____ Records

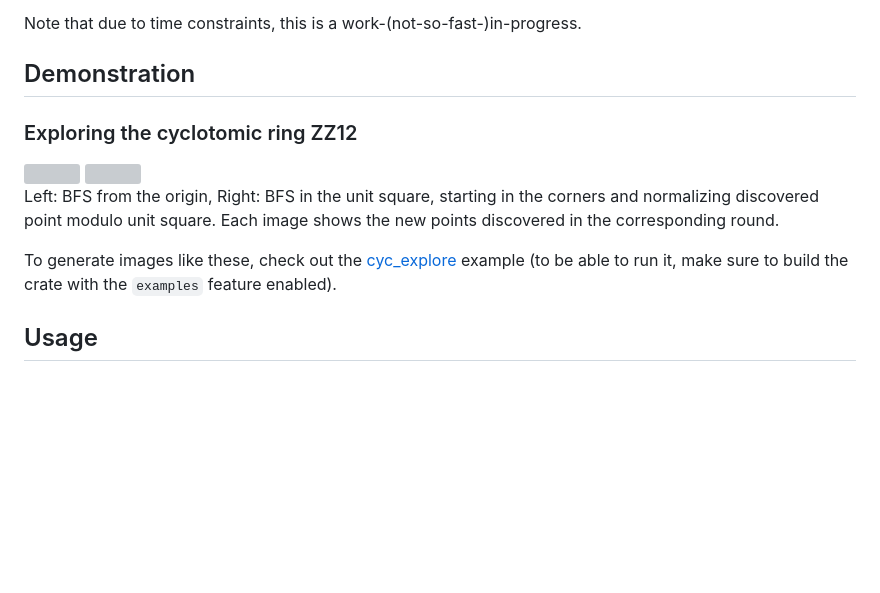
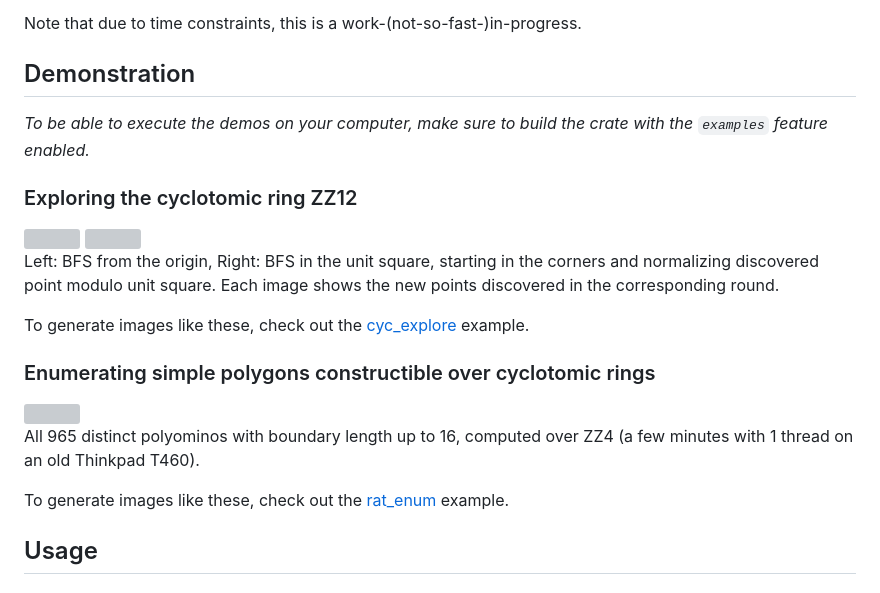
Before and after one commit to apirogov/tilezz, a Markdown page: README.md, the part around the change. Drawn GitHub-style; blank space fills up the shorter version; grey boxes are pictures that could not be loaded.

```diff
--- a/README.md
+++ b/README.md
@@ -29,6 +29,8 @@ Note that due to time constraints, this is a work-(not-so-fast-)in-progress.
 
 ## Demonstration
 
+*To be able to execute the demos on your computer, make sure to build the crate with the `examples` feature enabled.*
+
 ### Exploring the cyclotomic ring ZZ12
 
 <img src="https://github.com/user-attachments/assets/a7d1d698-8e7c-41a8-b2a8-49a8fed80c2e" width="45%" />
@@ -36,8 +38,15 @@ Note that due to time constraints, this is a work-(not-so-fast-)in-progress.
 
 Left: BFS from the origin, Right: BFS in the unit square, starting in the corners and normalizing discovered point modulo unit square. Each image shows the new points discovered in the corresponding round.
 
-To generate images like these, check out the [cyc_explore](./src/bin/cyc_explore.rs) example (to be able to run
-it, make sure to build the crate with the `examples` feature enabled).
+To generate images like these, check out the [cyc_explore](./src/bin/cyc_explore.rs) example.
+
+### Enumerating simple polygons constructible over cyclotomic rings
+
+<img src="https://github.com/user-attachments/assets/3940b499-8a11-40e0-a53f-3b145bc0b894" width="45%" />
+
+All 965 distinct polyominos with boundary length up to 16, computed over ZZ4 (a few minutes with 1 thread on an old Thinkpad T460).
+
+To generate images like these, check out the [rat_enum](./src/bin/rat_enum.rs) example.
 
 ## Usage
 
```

________

→ **Work instruction**
Repeat, exactly and in full, every entry in the data, but not the pictures.

→ **Your solution**
Before and after one commit to apirogov/tilezz, a Markdown page: README.md, the part around the change. Drawn GitHub-style; blank space fills up the shorter version; grey boxes are pictures that could not be loaded.

```diff
--- a/README.md
+++ b/README.md
@@ -29,6 +29,8 @@ Note that due to time constraints, this is a work-(not-so-fast-)in-progress.
 
 ## Demonstration
 
+*To be able to execute the demos on your computer, make sure to build the crate with the `examples` feature enabled.*
+
 ### Exploring the cyclotomic ring ZZ12
 
 <img src="https://github.com/user-attachments/assets/a7d1d698-8e7c-41a8-b2a8-49a8fed80c2e" width="45%" />
@@ -36,8 +38,15 @@ Note that due to time constraints, this is a work-(not-so-fast-)in-progress.
 
 Left: BFS from the origin, Right: BFS in the unit square, starting in the corners and normalizing discovered point modulo unit square. Each image shows the new points discovered in the corresponding round.
 
-To generate images like these, check out the [cyc_explore](./src/bin/cyc_explore.rs) example (to be able to run
-it, make sure to build the crate with the `examples` feature enabled).
+To generate images like these, check out the [cyc_explore](./src/bin/cyc_explore.rs) example.
+
+### Enumerating simple polygons constructible over cyclotomic rings
+
+<img src="https://github.com/user-attachments/assets/3940b499-8a11-40e0-a53f-3b145bc0b894" width="45%" />
+
+All 965 distinct polyominos with boundary length up to 16, computed over ZZ4 (a few minutes with 1 thread on an old Thinkpad T460).
+
+To generate images like these, check out the [rat_enum](./src/bin/rat_enum.rs) example.
 
 ## Usage
 
```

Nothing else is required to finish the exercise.